§ **What you will do**: Each record below should be output verbatim, without pictures.

§ **Data**:
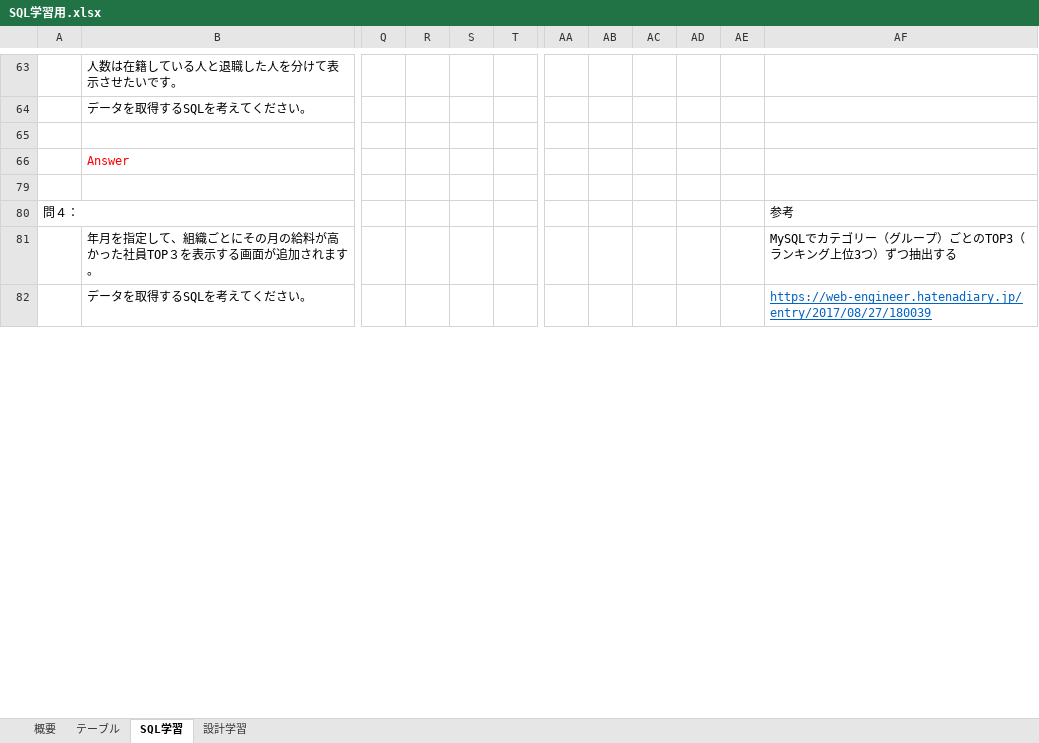
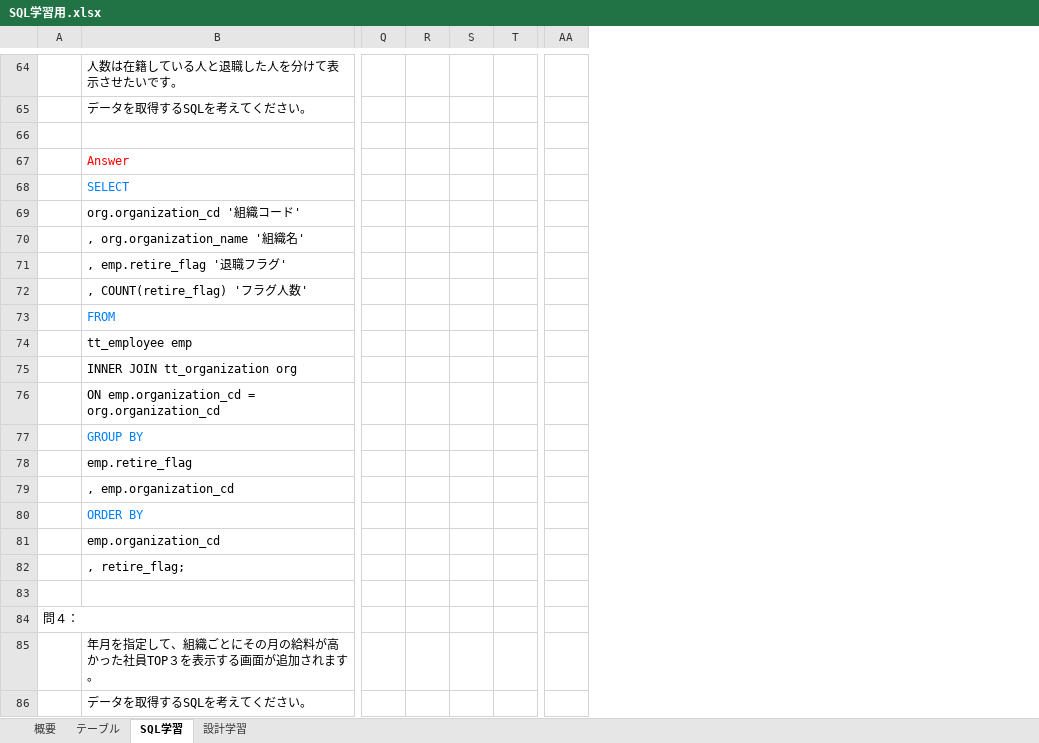
Before and after one commit to github-uehara/EmployeeManagementSystem, an Excel workbook: SQL学習用.xlsx, sheet SQL学習, drawn as a sheet; only a part is shown, gaps mark what is left out; values as stored, in another font and other column widths than the file's, no borders; charts and pictures not drawn; removed rows and columns are numbered as before the commit, all else as after; rows hold the shown columns only; the diff covers the shown part only; the diff names each change by its address in the sheet, - before the commit and + after, or states it on an @@ line.

```diff
--- a/SQL学習用.xlsx (sheet SQL学習)
+++ b/SQL学習用.xlsx (sheet SQL学習)
-column R, empty
-column S, empty
+column R, empty
+column S, empty
-column AB, empty
-column AC, empty
-column AD, empty
-column AE, empty
-column AF, rows 80-82: 参考 | MySQLでカテゴリー（グループ）ごとのTOP3（ランキング上位3つ）ずつ抽出する | https://web-engineer.hatenadiary.jp/entry/2017/08/27/180039
@@ row 68 unhidden:  | SELECT @@
+row 69:  | org.organization_cd '組織コード'
+row 70:  | , org.organization_name '組織名'
+row 71:  | , emp.retire_flag '退職フラグ'
+row 72:  | , COUNT(retire_flag) 'フラグ人数'
@@ row 73 unhidden:  | FROM @@
@@ row 74 unhidden:  | tt_employee emp @@
@@ row 75 unhidden:  | INNER JOIN tt_organization org @@
@@ row 76 unhidden:  | ON emp.organization_cd = org.organization_cd @@
@@ row 77 unhidden:  | GROUP BY @@
@@ row 78 unhidden:  | emp.retire_flag @@
@@ row 79 unhidden:  | , emp.organization_cd @@
@@ row 80 unhidden:  | ORDER BY @@
@@ row 81 unhidden:  | emp.organization_cd @@
+row 82:  | , retire_flag;
```
Also changed, not shown: 49 added rows and 45 hidden or unhidden rows elsewhere in this sheet, sheet 設計学習, sheet テーブル, sheet 概要, hidden cells, charts or pictures.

§ **Expected answer**:
Before and after one commit to github-uehara/EmployeeManagementSystem, an Excel workbook: SQL学習用.xlsx, sheet SQL学習, drawn as a sheet; only a part is shown, gaps mark what is left out; values as stored, in another font and other column widths than the file's, no borders; charts and pictures not drawn; removed rows and columns are numbered as before the commit, all else as after; rows hold the shown columns only; the diff covers the shown part only; the diff names each change by its address in the sheet, - before the commit and + after, or states it on an @@ line.

```diff
--- a/SQL学習用.xlsx (sheet SQL学習)
+++ b/SQL学習用.xlsx (sheet SQL学習)
-column R, empty
-column S, empty
+column R, empty
+column S, empty
-column AB, empty
-column AC, empty
-column AD, empty
-column AE, empty
-column AF, rows 80-82: 参考 | MySQLでカテゴリー（グループ）ごとのTOP3（ランキング上位3つ）ずつ抽出する | https://web-engineer.hatenadiary.jp/entry/2017/08/27/180039
@@ row 68 unhidden:  | SELECT @@
+row 69:  | org.organization_cd '組織コード'
+row 70:  | , org.organization_name '組織名'
+row 71:  | , emp.retire_flag '退職フラグ'
+row 72:  | , COUNT(retire_flag) 'フラグ人数'
@@ row 73 unhidden:  | FROM @@
@@ row 74 unhidden:  | tt_employee emp @@
@@ row 75 unhidden:  | INNER JOIN tt_organization org @@
@@ row 76 unhidden:  | ON emp.organization_cd = org.organization_cd @@
@@ row 77 unhidden:  | GROUP BY @@
@@ row 78 unhidden:  | emp.retire_flag @@
@@ row 79 unhidden:  | , emp.organization_cd @@
@@ row 80 unhidden:  | ORDER BY @@
@@ row 81 unhidden:  | emp.organization_cd @@
+row 82:  | , retire_flag;
```
Also changed, not shown: 49 added rows and 45 hidden or unhidden rows elsewhere in this sheet, sheet 設計学習, sheet テーブル, sheet 概要, hidden cells, charts or pictures.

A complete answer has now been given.